Exercise prompt: Look through the data below and count each line where the word "sind" appears. Reply with the count alone.

(Difference listings)
· · · · ·

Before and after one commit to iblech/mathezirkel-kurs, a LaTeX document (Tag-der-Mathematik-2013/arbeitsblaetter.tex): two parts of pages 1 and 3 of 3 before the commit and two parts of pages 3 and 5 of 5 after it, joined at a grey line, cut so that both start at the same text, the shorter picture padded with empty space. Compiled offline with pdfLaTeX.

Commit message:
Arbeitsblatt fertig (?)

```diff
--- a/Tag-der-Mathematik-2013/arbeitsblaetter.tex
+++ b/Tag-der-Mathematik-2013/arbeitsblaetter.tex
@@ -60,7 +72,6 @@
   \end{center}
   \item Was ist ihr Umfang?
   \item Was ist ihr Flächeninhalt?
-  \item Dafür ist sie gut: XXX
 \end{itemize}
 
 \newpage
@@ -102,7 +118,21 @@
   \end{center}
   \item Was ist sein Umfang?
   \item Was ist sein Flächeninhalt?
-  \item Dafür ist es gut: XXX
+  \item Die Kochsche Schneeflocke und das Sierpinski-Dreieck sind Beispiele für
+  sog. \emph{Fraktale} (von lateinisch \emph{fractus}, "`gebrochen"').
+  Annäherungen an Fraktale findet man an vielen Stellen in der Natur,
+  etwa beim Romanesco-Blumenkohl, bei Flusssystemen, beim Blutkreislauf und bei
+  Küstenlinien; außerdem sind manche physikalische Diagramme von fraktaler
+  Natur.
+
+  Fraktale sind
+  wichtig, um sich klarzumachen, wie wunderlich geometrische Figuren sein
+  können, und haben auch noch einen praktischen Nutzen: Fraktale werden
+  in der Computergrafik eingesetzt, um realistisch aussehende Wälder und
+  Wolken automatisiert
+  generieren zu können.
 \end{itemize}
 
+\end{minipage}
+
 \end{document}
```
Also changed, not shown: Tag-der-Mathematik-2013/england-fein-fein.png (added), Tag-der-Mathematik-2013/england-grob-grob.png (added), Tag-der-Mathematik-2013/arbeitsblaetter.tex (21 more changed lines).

· · · · ·

Task result: 3